accelerometers and gyroscopes, magnetic sensors, or
environmental sensors such as pressure sensors, is a
potential fit for sensor fusion.
“Applications like smartphones, connected cars,
wearables, and Internet of Things (IoT) devices are logical
choices for sensor fusion,” explains Karen Lightman,
MEMS & Sensors Industry Group executive director.
“That’s because sensor fusion, by its definition, intelligently
allocates sensor data to the application processor.”
An Evolving Term
Sensor fusion was initially just an expression for
inertial navigation. In inertial navigation, several sensors
(accelerometer, magnetometer, and gyroscope) needed to be
combined to determine position and attitude, since any single
sensor was incapable of providing the necessary information.
Then, this was applied to smartphones, when the
gyroscope was first added by Steve Jobs at Apple.
“Suddenly sensor fusion was possible there too,” explains
Kevin Shaw, Algorithmic Intuition founder and CTO.
“However, with the decidedly non-military-grade sensors
in consumer smartphones, it was clearly not possible to
calculate position, so they were used for rotation (technically
called ‘attitude determination’) instead, and soon the term
sensor fusion was used.”
For several years, sensor fusion just meant calibrating
the sensors and computing rotation/attitude, yet in the
past couple years, the term sensor fusion has expanded to
include adding other sensors into a given result.
“The old attitude determination code isn’t that interesting
anymore,” says Shaw, “and more sensors are being
combined for new things.”
Now, for example, GPS is fused with barometers (for
elevation) and with accelerometers, gyroscopes, and
magnetometers to determine indoor position and pedestrian
navigation. This might also be fused with other sensors to
determine if a person is indoors or in a car.
“Basically, now more sensors are being used to generate
higher confidence results than could be accomplished with
a single sensor,” explains Shaw.
There is also a trend towards contextual awareness. “It’s

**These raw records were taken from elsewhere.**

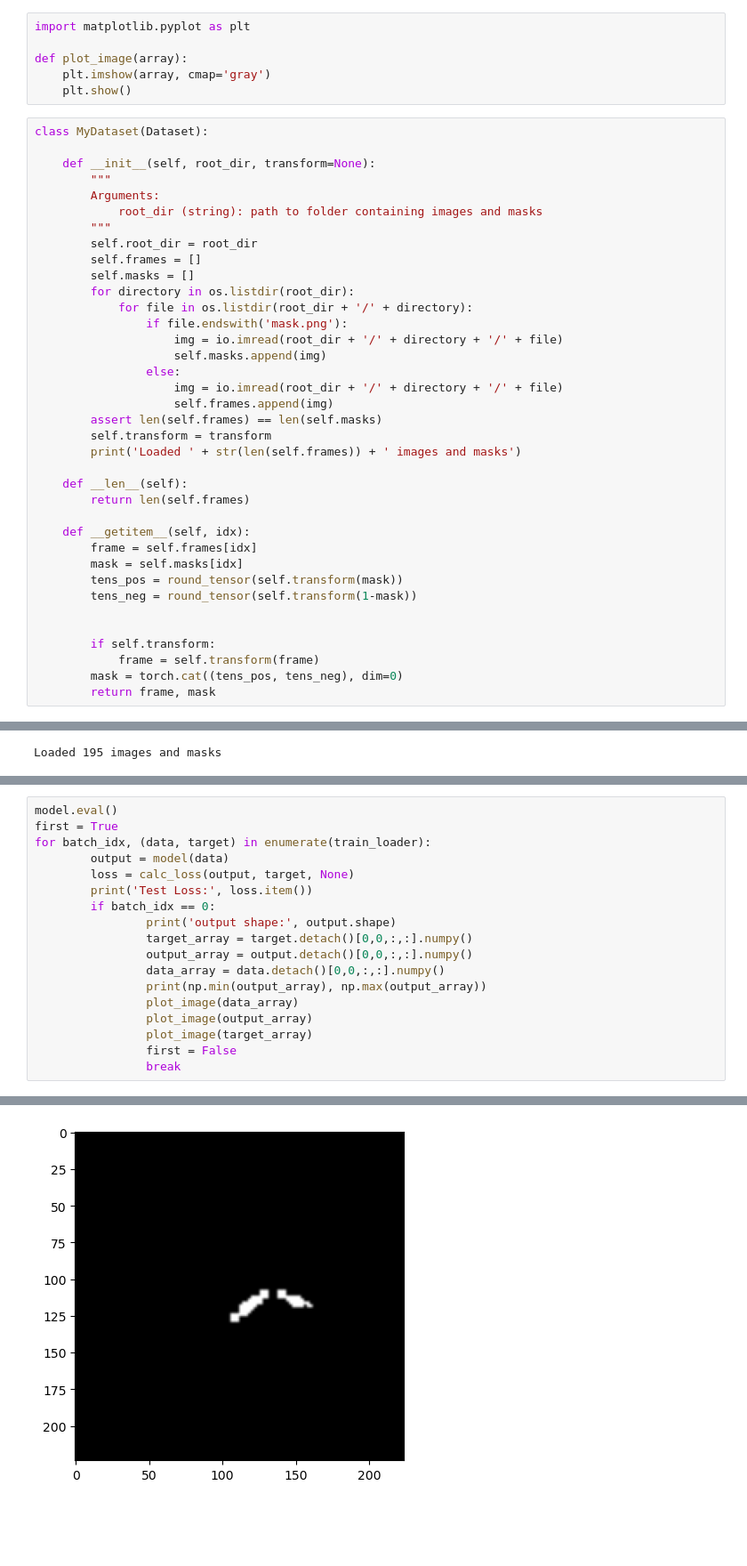
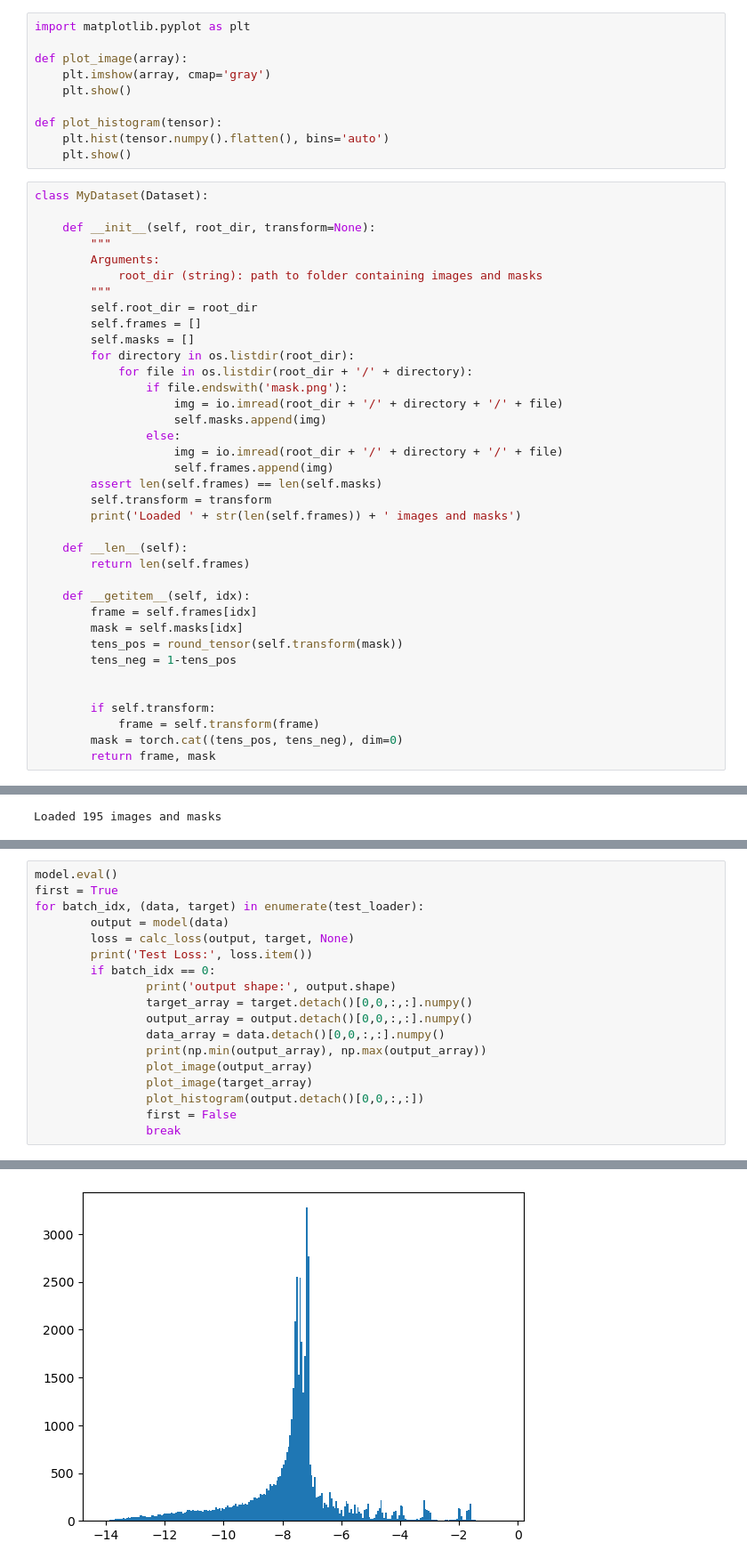
Before and after one commit to zytros/HS23, a Jupyter notebook: AML/task3/uNet/uNet.ipynb, the cells around one changed output, grey strips where cells are left out. Shown at 89% size. Drawn from its saved outputs; the diff is of its cells as text; blank space fills up the shorter version.

```diff
--- a/AML/task3/uNet/uNet.ipynb
+++ b/AML/task3/uNet/uNet.ipynb
@@ -18,6 +18,10 @@ import matplotlib.pyplot as plt
 def plot_image(array):
     plt.imshow(array, cmap='gray')
     plt.show()
+
+def plot_histogram(tensor):
+    plt.hist(tensor.numpy().flatten(), bins='auto')
+    plt.show()
 # %%
 class MyDataset(Dataset):
 
@@ -48,7 +52,7 @@ class MyDataset(Dataset):
         frame = self.frames[idx]
         mask = self.masks[idx]
         tens_pos = round_tensor(self.transform(mask))
-        tens_neg = round_tensor(self.transform(1-mask))
+        tens_neg = 1-tens_pos
 
 
         if self.transform:
@@ -307,7 +319,7 @@ device: cpu
 # %%
 model.eval()
 first = True
-for batch_idx, (data, target) in enumerate(train_loader):
+for batch_idx, (data, target) in enumerate(test_loader):
         output = model(data)
         loss = calc_loss(output, target, None)
         print('Test Loss:', loss.item())
@@ -317,9 +329,9 @@ for batch_idx, (data, target) in enumerate(train_loader):
                 output_array = output.detach()[0,0,:,:].numpy()
                 data_array = data.detach()[0,0,:,:].numpy()
                 print(np.min(output_array), np.max(output_array))
-                plot_image(data_array)
                 plot_image(output_array)
                 plot_image(target_array)
+                plot_histogram(output.detach()[0,0,:,:])
                 first = False
                 break
 # %% [output]
@@ -331 +343 @@ output shape: torch.Size([24, 1, 224, 224])
-[figure, old version]
+[figure, new version]
```
Also changed, not shown: parts of 4 cells of this notebook, 8 other files.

no longer good enough to know if someone has walked 500
steps,” says Shaw. “Now they want to know how long they
were in the car, how many flights of stairs they walked, how
many minutes they spent on the train, whether they played
tennis or golf (or tango), and how many minutes they spent
Each piece of information requires a new algorithmic
approach and additional sensors.
Because today’s sensor fusion algorithms are localized,
they tend to be under the control of one company. Even so,
there are significant challenges with defining and measuring
Quality of Results (QoR).
“Part of the problem is that we are trying to measure
subjective items. For instance, what is the difference between
walking and running?” explains Tim Saxe, QuickLogic CTO.
Trying to fuse data from multiple sensors over wide areas,
for example, water flow into a house with washing machine
activity, will require solving mundane issues, such as the
units used, protocol issues, and quality of data issues.
Historically, these sorts of issues have been solved by
Sensor fusion is the process by which data from several different sensors are “fused” to improve application
or system performance far beyond the
data that one sensor could determine
alone. Every year, new advances in sensor
technology and processing techniques, in
addition to improved hardware, make the
real-time fusion of data a reality.
By Kaylie Duffy, Associate Editor
The Evolution of Sensor Fusion